- Remove from heat and stir in the essential oils.
- Transfer to molds to harden. These are the cute emoji molds I used. Allow the lotion bars to cool completely before attempting to pop out of molds.
How to Use Tallow Lotion Bars
Store in a cool or dry place for up to six months (I’ve even had some last as long as a year).
To apply to skin: hold bar in hand and carefully rub on dry skin. The heat of the skin will transfer some of the lotion bar to the skin. I store my lotion bars on a small plate on my dresser and bathroom counter.
Don’t Want to Make Them?
If you want to use lotion bars but don’t have the time/ingredients to make them yourself, I found a great small business, Made On, that makes all kinds of lotion bars, soaps, natural baby products and hair products that are up to my standards. Their website is HardLotion.com and they have agreed to give Wellness Mama readers a 15% discount on all orders with the code “wellnessmama” at this link. (Note: Affiliate link… the price is discounted for you and I get a small commission to support my blog!)
Do you make lotion bars or purchase from the store? Ever used tallow as an ingredient in your skin care? Share below!

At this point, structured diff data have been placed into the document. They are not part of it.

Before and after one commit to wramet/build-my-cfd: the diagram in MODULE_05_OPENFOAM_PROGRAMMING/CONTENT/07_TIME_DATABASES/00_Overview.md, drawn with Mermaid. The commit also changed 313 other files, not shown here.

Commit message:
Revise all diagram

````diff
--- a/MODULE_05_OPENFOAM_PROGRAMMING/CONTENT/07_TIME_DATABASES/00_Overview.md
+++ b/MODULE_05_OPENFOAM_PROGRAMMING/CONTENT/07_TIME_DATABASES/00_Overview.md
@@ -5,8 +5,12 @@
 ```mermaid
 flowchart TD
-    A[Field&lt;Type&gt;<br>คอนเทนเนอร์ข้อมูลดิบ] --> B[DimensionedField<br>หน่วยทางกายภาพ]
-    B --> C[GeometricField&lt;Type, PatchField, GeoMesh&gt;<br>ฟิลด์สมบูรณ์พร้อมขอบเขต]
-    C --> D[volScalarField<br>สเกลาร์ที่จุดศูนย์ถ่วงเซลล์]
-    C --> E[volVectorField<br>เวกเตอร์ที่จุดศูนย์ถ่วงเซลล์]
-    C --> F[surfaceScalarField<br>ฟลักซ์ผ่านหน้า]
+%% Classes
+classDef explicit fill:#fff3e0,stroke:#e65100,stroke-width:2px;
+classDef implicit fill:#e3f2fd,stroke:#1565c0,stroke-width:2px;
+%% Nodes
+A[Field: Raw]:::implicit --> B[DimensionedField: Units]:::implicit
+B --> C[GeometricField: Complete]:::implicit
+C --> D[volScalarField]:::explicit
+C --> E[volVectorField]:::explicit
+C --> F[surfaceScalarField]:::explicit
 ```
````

Discussion (115 Comments)
Question….just made a few different lotion bars, I love the concept. My question is this, I see you need to store the bars in the fridge or not keep them very long….do my raw ingredients (mango butter, tallow, cocoa butter) also need to be stored in the fridge?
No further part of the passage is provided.